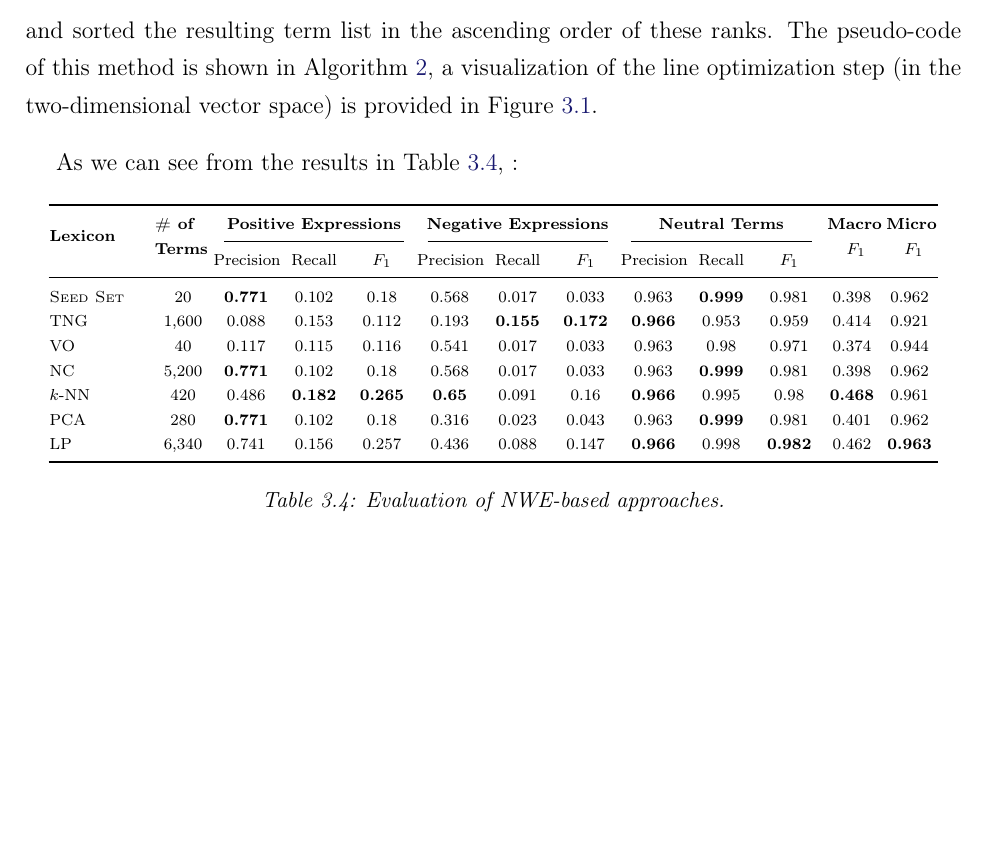
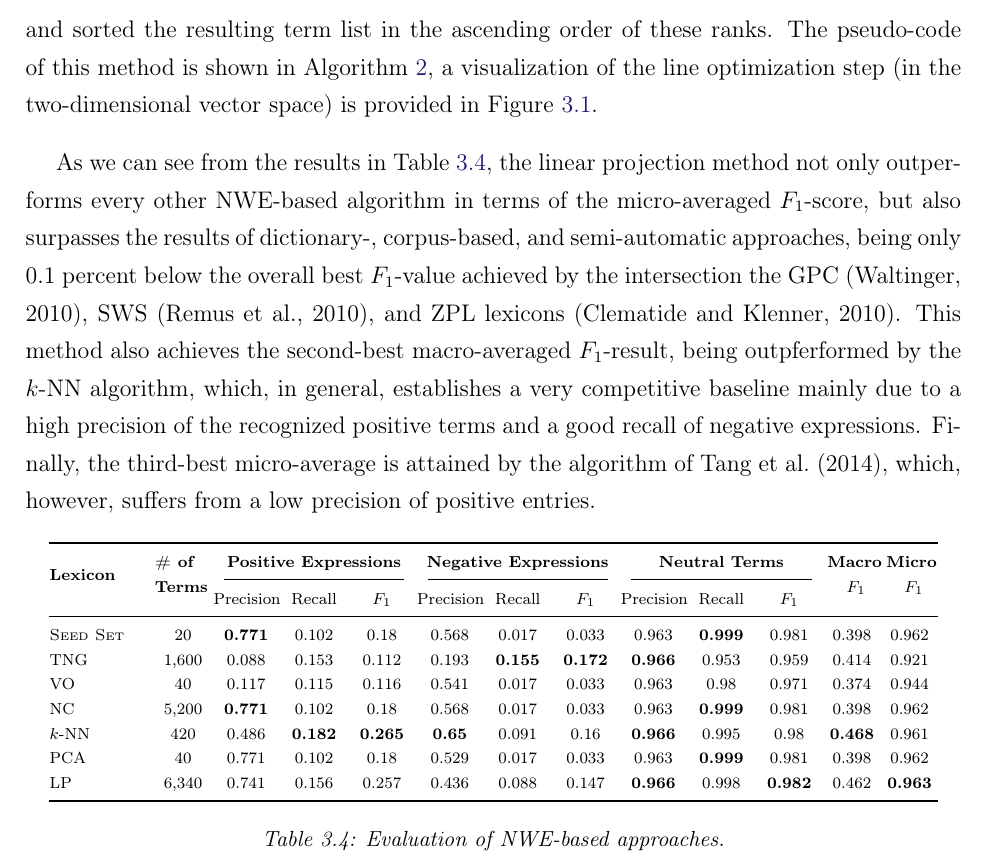
Before and after one commit to WladimirSidorenko/Dissertation, a LaTeX thesis (sidarenka_thesis.tex, which reads sentiment_lexica.tex): part of page 79 of 157, cut so that both start at the same text, the shorter picture padded with empty space. Compiled offline with pdfLaTeX.

Commit message:
PCA results updated; first version of the section on NWE-based methods finished;

```diff
--- a/sentiment_lexica.tex
+++ b/sentiment_lexica.tex
@@ -1483,7 +1483,20 @@ Figure~\ref{fig:linproj}.
   \end{algorithmic}
 \end{algorithm}
 
-As we can see from the results in Table~\ref{snt-lex:tbl:nwe-meth}, :
+As we can see from the results in Table~\ref{snt-lex:tbl:nwe-meth},
+the linear projection method not only outperforms every other
+NWE-based algorithm in terms of the micro-averaged \F-score, but also
+surpasses the results of dictionary-, corpus-based, and semi-automatic
+approaches, being only 0.1~percent below the overall best \F-value
+achieved by the intersection the GPC~\cite{Waltinger:10},
+SWS~\cite{Remus:10}, and ZPL lexicons~\cite{Clematide:10}.  This
+method also achieves the second-best macro-averaged \F-result, being
+outpferformed by the $k$-NN algorithm, which, in general, establishes
+a very competitive baseline mainly due to a high precision of the
+recognized positive terms and a good recall of negative expressions.
+Finally, the third-best micro-average is attained by the algorithm
+of~\citet{Tang:14a}, which, however, suffers from a low precision of
+positive entries.
 
 \begin{table}[h]
   \begin{center}
@@ -1580,17 +1593,17 @@ As we can see from the results in Table~\ref{snt-lex:tbl:nwe-meth}, :
       % Computed using:
       % ./scripts/eval_cardinality data/results/pca/pca.word2vec.turney_littman_2003.txt
       % Class                     Precision              Recall                 F-score
-      % 280
+      % 40
       % positive                   0.770601             0.101975                 0.180115
-      % negative                   0.316327             0.023100                 0.043056
-      % neutral                    0.963279             0.998582                 0.980613
-      % Macro-average              0.683402             0.374552                 0.401261
-      % Micro-average              0.961889             0.961701                 0.961795
-
-      PCA & 280 & \textbf{0.771} & 0.102 & 0.18 & %
-        0.316 & 0.023 & 0.043 & %
-        0.963 & \textbf{0.999} & 0.981 & %
-        0.401 & 0.962\\
+      % negative                   0.528736             0.017139                 0.033201
+      % neutral                    0.963175             0.999186                 0.980850
+      % Macro-average              0.754171             0.372766                 0.398055
+      % Micro-average              0.962365             0.962177                 0.962271
+
+      PCA & 40 & 0.771 & 0.102 & 0.18 & %
+         0.529 & 0.017 & 0.033 & %
+         0.963 & \textbf{0.999} & 0.981 & %
+         0.398 & 0.962\\
 
       %% file: 'data/results/linproj/linproj.vectors.word2vec.turney_littman_2003.txt'
       % Class                     Precision              Recall                 F-score
```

-------

__Exercise__:
Only the count, no other text: how many lines in the listing above hold "from"?

__Written solution__:
4